• [What is required]:
Restate the whole of the data below word for word, skipping the images.

----------

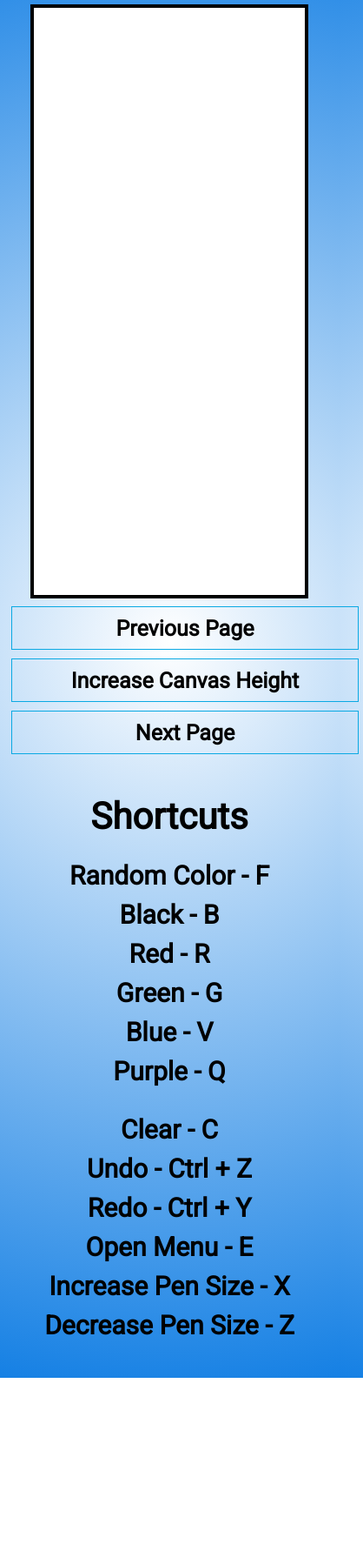
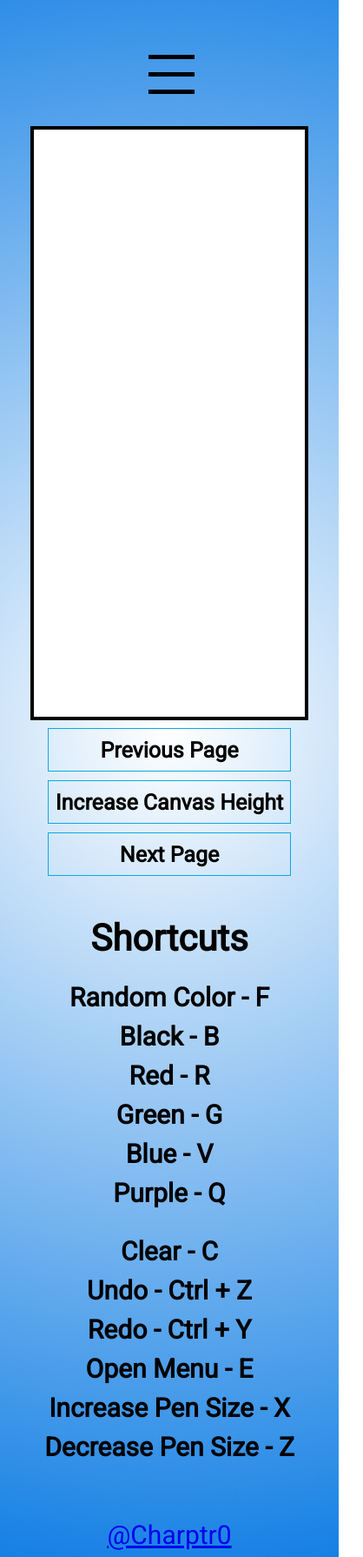
Before and after one commit to Charptr0/Paint, a plain HTML site: page index.html in a window 390 px wide. Shown: the part 110-1900 px from the top of the page at 87% size, 418 px wide, since content can reach past the window. Before the commit the page ends 1694 px from the top, so only its background shows below. Drawn offline with Linux system fonts and the light colour scheme.

Commit message:
adjust for mobile

```diff
--- a/index.html
+++ b/index.html
@@ -95,8 +95,8 @@
         </div>
     </div>
 
-    <footer>
-        <img src="">
+    <footer class="center" style="margin-top: 50px;">
+        <a href="https://github.com/Charptr0/Paint" target="_blank" style="font-size: 30px;">@Charptr0</a>
     </footer>
 
     <script src="menu_handler.js" type="module"></script>
--- a/menu.css
+++ b/menu.css
@@ -116,3 +116,28 @@ h3 {
     font-size: 30px;
     text-align: center;
 }
+
+@media screen and (max-width: 600px) {
+    #option-btn {
+        float: none;
+        margin: 20px;
+    }
+
+    .menu-icon {
+        width: auto;
+    }
+}
+
+@media screen and (max-width: 350px) {
+    nav {
+        width: 200px;
+    }
+
+    #change-pen-size {
+        width: 100px;
+    }
+
+    .more-options-btn {
+        width: 100px;
+    }
+}
--- a/styles.css
+++ b/styles.css
@@ -60,3 +60,10 @@ canvas {
     display: inline-block;
     justify-content: space-around;
 }
+
+@media screen and (max-width: 600px) {
+    .canvas-btn {
+        width: 280px;
+
+    }
+}
```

----------

• [Solution to the exercise]:
Before and after one commit to Charptr0/Paint, a plain HTML site: page index.html in a window 390 px wide. Shown: the part 110-1900 px from the top of the page at 87% size, 418 px wide, since content can reach past the window. Before the commit the page ends 1694 px from the top, so only its background shows below. Drawn offline with Linux system fonts and the light colour scheme.

Commit message:
adjust for mobile

```diff
--- a/index.html
+++ b/index.html
@@ -95,8 +95,8 @@
         </div>
     </div>
 
-    <footer>
-        <img src="">
+    <footer class="center" style="margin-top: 50px;">
+        <a href="https://github.com/Charptr0/Paint" target="_blank" style="font-size: 30px;">@Charptr0</a>
     </footer>
 
     <script src="menu_handler.js" type="module"></script>
--- a/menu.css
+++ b/menu.css
@@ -116,3 +116,28 @@ h3 {
     font-size: 30px;
     text-align: center;
 }
+
+@media screen and (max-width: 600px) {
+    #option-btn {
+        float: none;
+        margin: 20px;
+    }
+
+    .menu-icon {
+        width: auto;
+    }
+}
+
+@media screen and (max-width: 350px) {
+    nav {
+        width: 200px;
+    }
+
+    #change-pen-size {
+        width: 100px;
+    }
+
+    .more-options-btn {
+        width: 100px;
+    }
+}
--- a/styles.css
+++ b/styles.css
@@ -60,3 +60,10 @@ canvas {
     display: inline-block;
     justify-content: space-around;
 }
+
+@media screen and (max-width: 600px) {
+    .canvas-btn {
+        width: 280px;
+
+    }
+}
```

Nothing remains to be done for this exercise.